There's an orthographic quirk whereby to come [to a sexual climax] has led to the unusual noun spelling cum = ejaculate (though the verb form is usually still written as I'm coming!, Did you come?, not I'm cumming!, Did you cum?). So it's possible some "non-academically-inclined" readers might primarily associate the quirky spelling with sexual overtones, not the Latin origin. But one shouldn't pay too much attention to such "snigger potential" (it would often be considered "childish" to even acknowledge it, let alone laugh oneself).
My personal choice would be to write about my friend-come-brother. Which I interpret as a "reduced" form of, say, my friend who can become my brother [in appropriate circumstances].
This distinction only applies in speech, obviously. And I'd hazard a guess that the majority of native Anglophones might not even realise that the majority of published writers use the cum spelling in this construction (because they don't know that spelling at all; most natives Anglophones aren't as knowledgeable about orthography, academia, and Latin roots as most published writers/editors).
As regards OP's specific question (can this construction be used of people?), the answer is it's a complete non-issue. Of course you can.
In American English, "brother" is often used as a synonym for "male friend." If it is intended to make clear that a male is a very close friend but not technically a brother by blood or adoption, a phrase similar to "my friend, who is as close to me as a brother" would be used.
The use of "cum," pronounced "coom," is rare in American English and virtually absent outside academic or quasi-academic discourse. The use of "cum," pronounced like the verb "come," in the sense that you are describing is simply not heard in American speech.
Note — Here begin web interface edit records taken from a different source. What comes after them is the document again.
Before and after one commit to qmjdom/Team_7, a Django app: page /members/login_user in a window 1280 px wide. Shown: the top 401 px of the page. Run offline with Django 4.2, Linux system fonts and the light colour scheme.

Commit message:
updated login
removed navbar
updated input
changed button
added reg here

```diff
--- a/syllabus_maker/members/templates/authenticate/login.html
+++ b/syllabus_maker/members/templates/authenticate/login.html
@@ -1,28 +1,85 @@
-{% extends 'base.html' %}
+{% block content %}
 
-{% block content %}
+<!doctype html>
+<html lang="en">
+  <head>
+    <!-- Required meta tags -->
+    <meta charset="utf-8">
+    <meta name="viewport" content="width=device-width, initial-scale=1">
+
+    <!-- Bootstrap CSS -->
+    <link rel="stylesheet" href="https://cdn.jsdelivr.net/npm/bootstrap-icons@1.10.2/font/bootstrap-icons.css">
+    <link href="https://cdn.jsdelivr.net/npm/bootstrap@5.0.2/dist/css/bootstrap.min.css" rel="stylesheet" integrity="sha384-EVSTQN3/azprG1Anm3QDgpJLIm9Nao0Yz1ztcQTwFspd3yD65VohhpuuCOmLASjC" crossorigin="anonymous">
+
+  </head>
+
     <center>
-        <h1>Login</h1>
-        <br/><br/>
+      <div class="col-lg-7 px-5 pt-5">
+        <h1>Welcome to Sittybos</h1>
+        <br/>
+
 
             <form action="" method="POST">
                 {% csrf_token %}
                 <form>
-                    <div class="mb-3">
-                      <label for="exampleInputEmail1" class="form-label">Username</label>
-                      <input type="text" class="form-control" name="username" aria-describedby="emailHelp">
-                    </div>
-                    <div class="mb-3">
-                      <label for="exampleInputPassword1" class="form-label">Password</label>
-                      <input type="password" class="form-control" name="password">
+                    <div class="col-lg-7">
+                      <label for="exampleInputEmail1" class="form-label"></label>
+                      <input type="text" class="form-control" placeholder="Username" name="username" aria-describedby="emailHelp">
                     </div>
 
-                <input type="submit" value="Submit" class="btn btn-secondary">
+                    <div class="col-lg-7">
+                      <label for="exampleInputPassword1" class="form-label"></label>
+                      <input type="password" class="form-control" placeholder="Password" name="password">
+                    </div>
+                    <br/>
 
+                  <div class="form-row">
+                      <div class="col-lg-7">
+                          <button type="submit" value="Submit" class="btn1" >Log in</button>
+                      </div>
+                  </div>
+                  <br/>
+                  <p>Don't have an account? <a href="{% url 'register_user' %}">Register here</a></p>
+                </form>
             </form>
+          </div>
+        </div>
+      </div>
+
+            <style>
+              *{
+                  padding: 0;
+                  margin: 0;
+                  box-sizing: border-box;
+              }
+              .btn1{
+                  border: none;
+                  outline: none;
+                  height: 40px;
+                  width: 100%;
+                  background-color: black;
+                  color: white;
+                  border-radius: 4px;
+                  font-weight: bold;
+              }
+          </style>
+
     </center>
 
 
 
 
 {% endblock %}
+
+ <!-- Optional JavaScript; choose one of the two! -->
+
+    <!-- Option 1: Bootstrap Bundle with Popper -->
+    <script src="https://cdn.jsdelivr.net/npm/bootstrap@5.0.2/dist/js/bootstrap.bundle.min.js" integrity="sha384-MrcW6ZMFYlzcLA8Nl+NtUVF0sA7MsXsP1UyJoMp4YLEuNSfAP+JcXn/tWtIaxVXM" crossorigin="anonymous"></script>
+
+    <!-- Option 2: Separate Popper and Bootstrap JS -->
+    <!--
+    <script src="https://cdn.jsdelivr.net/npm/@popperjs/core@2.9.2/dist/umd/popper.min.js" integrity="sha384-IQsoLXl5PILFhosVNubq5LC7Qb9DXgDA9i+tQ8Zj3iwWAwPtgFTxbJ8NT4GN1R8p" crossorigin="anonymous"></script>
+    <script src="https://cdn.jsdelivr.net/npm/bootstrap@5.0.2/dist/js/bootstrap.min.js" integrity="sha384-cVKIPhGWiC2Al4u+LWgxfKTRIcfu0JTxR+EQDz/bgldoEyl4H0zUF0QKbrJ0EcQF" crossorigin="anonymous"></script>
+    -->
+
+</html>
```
For example, the common American term is "sofa-bed," not "sofa cum bed" or "sofa come bed."
I see no reason why "cum" can't be used for humans, to indicate two separate roles combined in one person:
I have a chauffeur cum gardener in my employ.
Aside: many place names in the UK use it to indicate two parishes combined as one, such as Shingay-cum-Wendy and it is not always hyphenated. It has the same usage as in the question.
Similarly please see the usage in Oxford Dictionaries for "study-cum-bedroom."